News from the ERO team

To our friends of the school who don't live in the district, we thought you might like to see our news from this week... just click on the image above.  Our ERO Report can be read in full at the link below...
Waitahuna School's 2015 ERO Report

Friday, September 18, 2015

Science Topic - Keeping Warm at Waitahuna School

We have had a busy week of Science Investigations at Waitahuna School.
The Junior Room discussed how animals keep warm with a special focus on Antarctic animals. Their scientific investigation was based on one question… ‘Does a penguin stay warm in a huddle?’ The children had some penguins (mugs filled with hot water) which they had in a huddle and one lonely penguin who had no company. Temperatures were monitored and it was discovered that penguins are very wise when they huddle together to keep warm. We also discussed how many of our ewes are doing the same at the moment during lambing.

The Senior Room has been testing the thermal qualities of materials.
What we did:
We had 13 cups the same size. One cup was our control which had no thermal covering.
We tried to put exactly the same temperature water in the cups, unfortunately we had to re-boil the jug and 4 cups couldn’t be counted as their water was hotter than the rest.
One other cups was not included in the investigation because it was found to have a crack in it!
Some of the materials we used in our experiment were: lambskin, leather, bubble-wrap, gladwrap, newspaper, towelling, a sock, sheep wool, eski fabric and a wheat bag.
What we found:
Of what we tested the worse thermal qualities were from leather followed by the wheat bag and bubble-wrap. The best thermal qualities were from the wool, sock and the eski.
There were 4 ½ degrees difference between the best insulator (wool) and the worst insulator (leather)
Therefore we think:
We think that wool is the best insulator at keeping things warm. (Please remember this when buying your socks and support the sheep-farmers) We discussed the poor qualities of the leather and decided that it was used as a material to protect our feet not to insulate it, (that is why we wear socks in our shoes). We also discovered that scientific investigations can be quite difficult as you have to make a fair test and treat every sample the same but with changing one thing.

Wednesday, September 16, 2015

Onion Soup

Today Lachie, Elsie and Tyler made onion soup for the class.  They had been reading a story about Mrs Brown who grew enormous onions and used them as a secret weapon to scare away the burglars.
Elsie brought the onions and chopped them up.  Tyler and Lachie melted the butter and stirred.They added butter and Vegemite and lemon pepper!  It is good to have a fireplace in the class for cooking!
All the class had a taste and almost everyone really liked the soup.

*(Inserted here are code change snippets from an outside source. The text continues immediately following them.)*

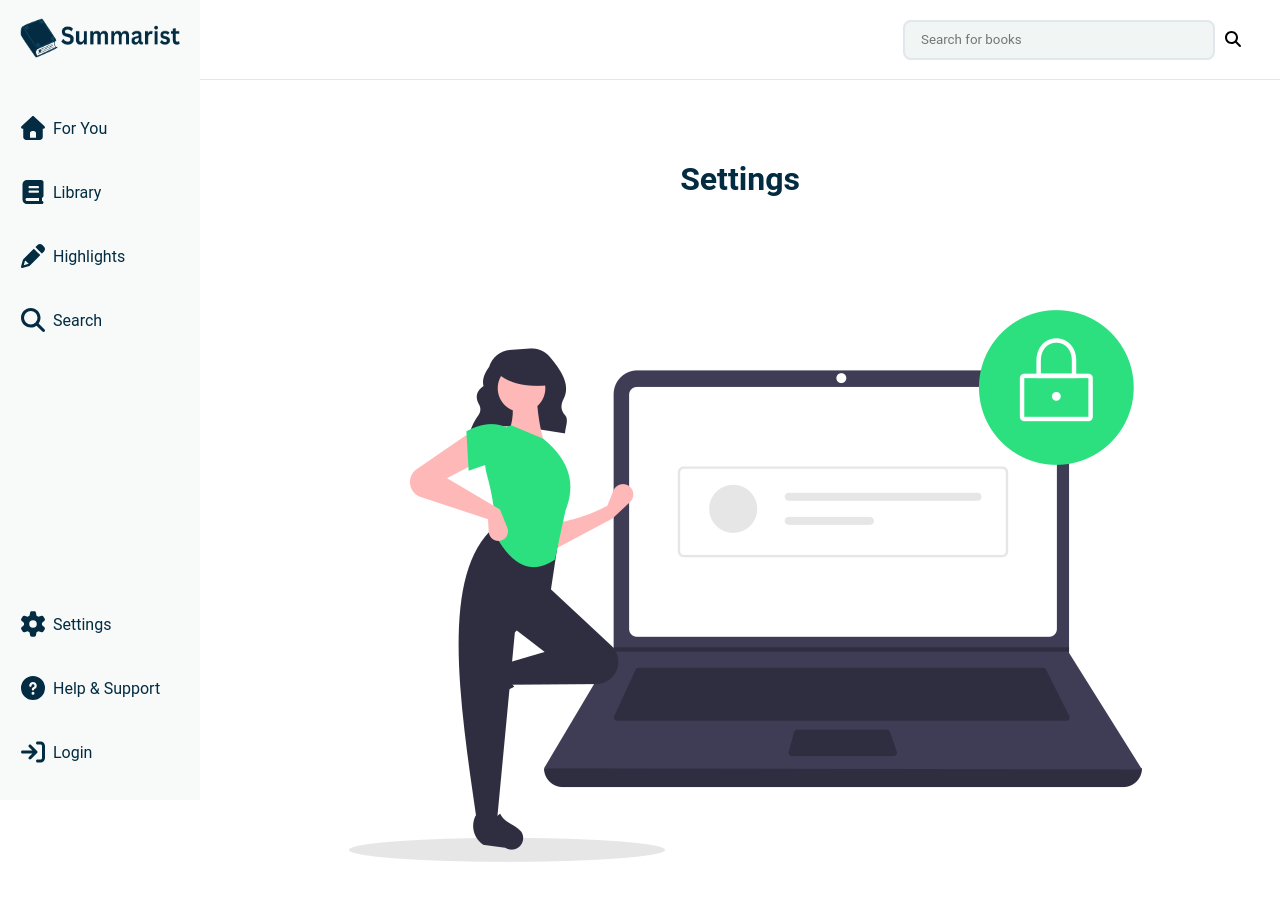
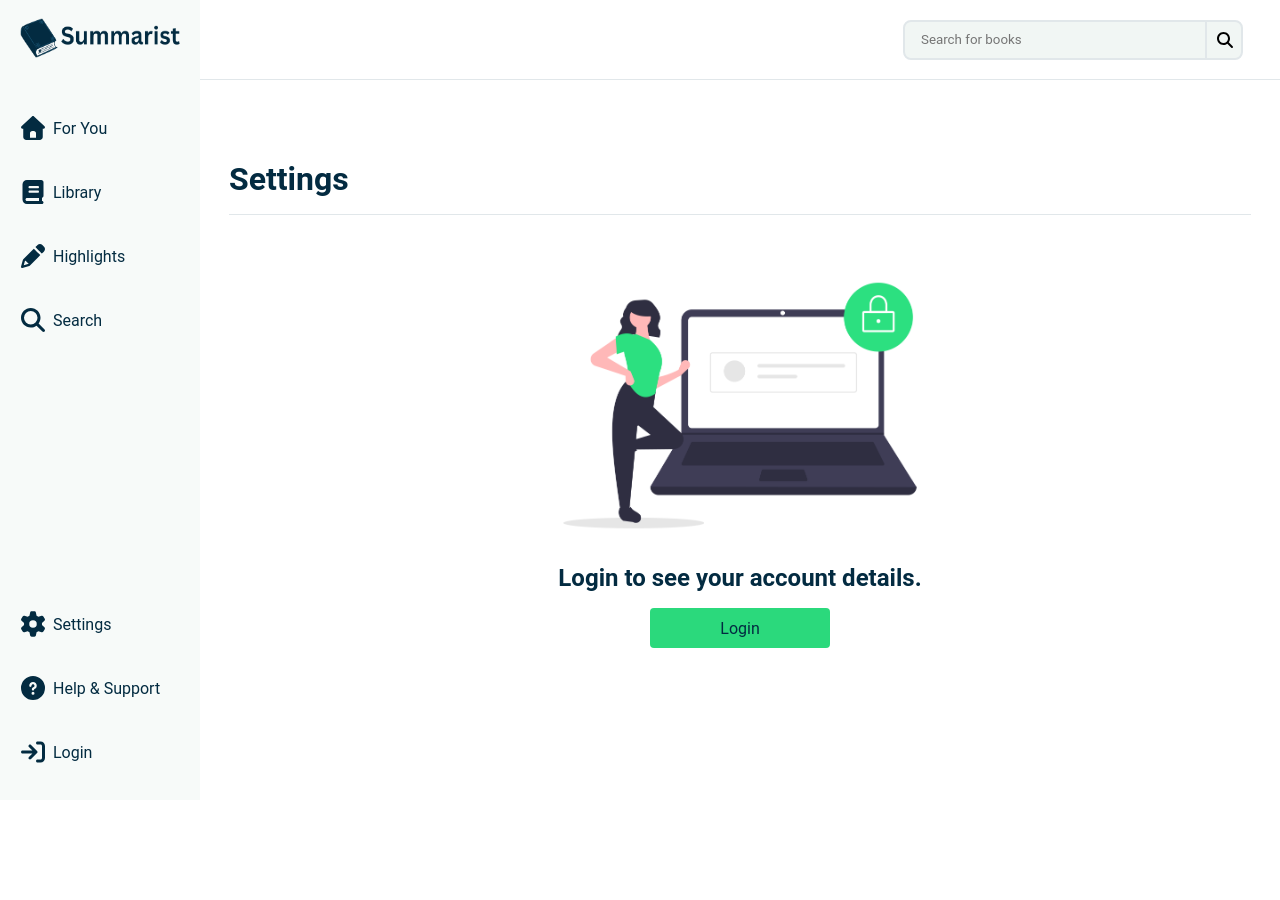
Before and after one commit to KyleWhitehead/Book-App, a React (Create React App) app: page /settings in a window 1280 px wide. Shown: the top 900 px of the page. After the commit the page ends 800 px from the top, so only its background shows below. Built offline with nearby package versions, Linux system fonts and the light colour scheme.

Commit message:
Updated firebase configuration and added new settings page styles and functionality.

```diff
--- a/src/Pages/Settings/Settings.css
+++ b/src/Pages/Settings/Settings.css
@@ -0,0 +1,216 @@
+* {
+    margin: 0;
+    padding: 0;
+    box-sizing: border-box;
+    font-family: Roboto, sans-serif;
+}
+
+.wrapper
+ {
+    position: relative;
+    display: flex;
+    flex-direction: column;
+    margin-left: 200px;
+    width: calc(100% - 200px);
+    transition: all .3s;
+}
+
+.search__background {
+    background-color: #fff;
+    border-bottom: 1px solid #e1e7ea;
+    height: 80px;
+    z-index: 1;
+}
+
+.search__wrapper
+ {
+    position: relative;
+    display: flex;
+    align-items: center;
+    justify-content: space-between;
+    padding: 0 32px;
+    max-width: 1070px;
+    margin: 0 auto;
+    height: 100%;
+}
+
+.search__content {
+    display: flex;
+    align-items: center;
+    gap: 24px;
+    max-width: 340px;
+    width: 100%;
+}
+
+.search, .search__input--wrapper {
+    display: flex;
+    align-items: center;
+    width: 100%;
+}
+
+.search__input--wrapper {
+    position: relative;
+    gap: 8px;
+}
+
+.search__input
+ {
+    height: 40px;
+    width: 100%;
+    padding: 0 16px;
+    outline: none;
+    background-color: #f1f6f4;
+    color: #042330;
+    border: 2px solid #e1e7ea;
+    border-radius: 8px;
+}
+
+.search__icon {
+    display: flex;
+    align-items: center;
+    position: absolute;
+    height: 100%;
+    right: 8px;
+    justify-content: flex-end;
+    border-left: 2px solid #e1e7ea;
+    padding-left: 8px;
+}
+
+.sidebar__toggle--btn {
+    display: none;
+    align-items: center;
+    justify-content: center;
+    cursor: pointer;
+}
+
+/* Sidebar */
+
+.sidebar {
+    background-color: #f7faf9;
+    width: 200px;
+    min-width: 200px;
+    position: fixed;
+    top: 0;
+    left: 0;
+    height: 100vh;
+    z-index: 1000;
+    transition: all .3s;
+}
+
+.sidebar__logo
+ {
+    display: flex;
+    align-items: center;
+    justify-content: center;
+    height: 60px;
+    padding-top: 16px;
+    max-width: 160px;
+    margin: 0 auto;
+}
+
+.sidebar__wrapper
+ {
+    display: flex;
+    flex-direction: column;
+    justify-content: space-between;
+    height: calc(100vh - 60px);
+    padding-bottom: 20px;
+    overflow-y: auto;
+}
+
+.sidebar__top {
+    flex: 1 1;
+    margin-top: 40px;
+}
+
+.sidebar__link--wrapper {
+    display: flex;
+    align-items: center;
+    height: 56px;
+    color: #032b41;
+    margin-bottom: 8px;
+    cursor: pointer;
+}
+
+a {
+    text-decoration: none;
+    color: inherit;
+}
+
+.sidebar__link--not-allowed {
+    cursor: not-allowed;
+}
+
+/* main content */
+
+.container {
+    padding: 40px 0;
+    width: 100%;
+}
+
+.row {
+    max-width: 1070px;
+    width: 100%;
+    margin: 0 auto;
+    padding: 0 24px;
+}
+
+.section__title.page__title {
+    text-align: left;
+    border-bottom: 1px solid #e1e7ea;
+    padding-bottom: 16px;
+}
+
+.section__title {
+    font-size: 32px;
+    color: #032b41;
+    text-align: center;
+    margin-bottom: 32px;
+    font-weight: 700;
+}
+
+.settings__login--wrapper {
+    max-width: 460px;
+    display: flex;
+    flex-direction: column;
+    align-items: center;
+    margin: 0 auto;
+}
+
+.settings__login--wrapper img
+ {
+    width: 100%;
+    height: 100%;
+}
+
+.settings__login--text {
+    font-size: 24px;
+    font-weight: 700;
+    color: #032b41;
+    text-align: center;
+    margin-bottom: 16px;
+}
+
+.btn.settings__login--btn {
+    width: 100px;
+}
+
+.btn {
+    background-color: #2bd97c;
+    color: #032b41;
+    width: 100%;
+    height: 40px;
+    border-radius: 4px;
+    font-size: 16px;
+    transition: background-color .2s;
+    display: flex;
+    align-items: center;
+    justify-content: center;
+    min-width: 180px;
+}
+button {
+    cursor: pointer;
+    outline: none;
+    border: none;
+    background-color: transparent;
+}
--- a/src/Pages/Settings/Settings.jsx
+++ b/src/Pages/Settings/Settings.jsx
@@ -93,6 +93,8 @@ const Settings = () => {
             <div className="section__title page__title">Settings</div>
             <div className="settings__login--wrapper">
               <img src={login} alt="Login" />
+              <div className="settings__login--text">Login to see your account details.</div>
+              <button className="btn settings__login--btn">Login</button>
             </div>
           </div>
         </div>
```
Also changed, not shown: src/firebase/firebase.js (+1 -6 lines).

Some people even had three helpings.
Thanks Lachie, Elsie and Tyler.  Good job.




Monday, September 7, 2015

Waitahuna Gully Goldmining 2015


Waitahuna students have been learning about how people lived in Waitahuna in the past.
The Juniors have found out about the early miners so we were excited when we were visited by  Alan to tell the children about his current plans for goldmining in Waitahuna Gully.

Alan had many interesting facts about gold and gold mining to share.
Did you know?
Magnets pick up rust and leave gold
Gold is heavier than everything else in the gold pan
An ounce of gold can be flattened so that it will cover 17 square meters.
Gold is an element metal
Gold is used in cellphones, medicine and jewellery

Alan showed us a tube with pieces of gold in it. This gold was from the West Coast and was nuggets.
The gold in Waitahuna is alluvial and usually much smaller pieces.

Alan shared some pictures of Waitahuna Gully from the olden days. He told us that the gold is found in an old river bed - which was formed around 40 million years ago. The rock is conglomerate and they are even finding pieces of jasper. Cameron was lucky to keep a small piece of jasper. Beth's conglomerate rock that she found in the river might have gold in it!

Nowadays the mining will be easier as instead of picks and shovels the miners will use diggers. The miners have dug  test holes  and found gold so are hoping to find enough gold to mine for a few years. The miners need to be careful that the diggers do not get stuck in the mud.

First they have had to chop the trees down and then dig ponds to collect water. When they have finished mining they will replant the trees. Today the miners are much more careful than the early miners and they will not mess up the river or destroy old stuff.


In the summer when it is drier Alan has invited the school up to have a closer look. We are looking forward to that. Waitahuna Gully is in for a change!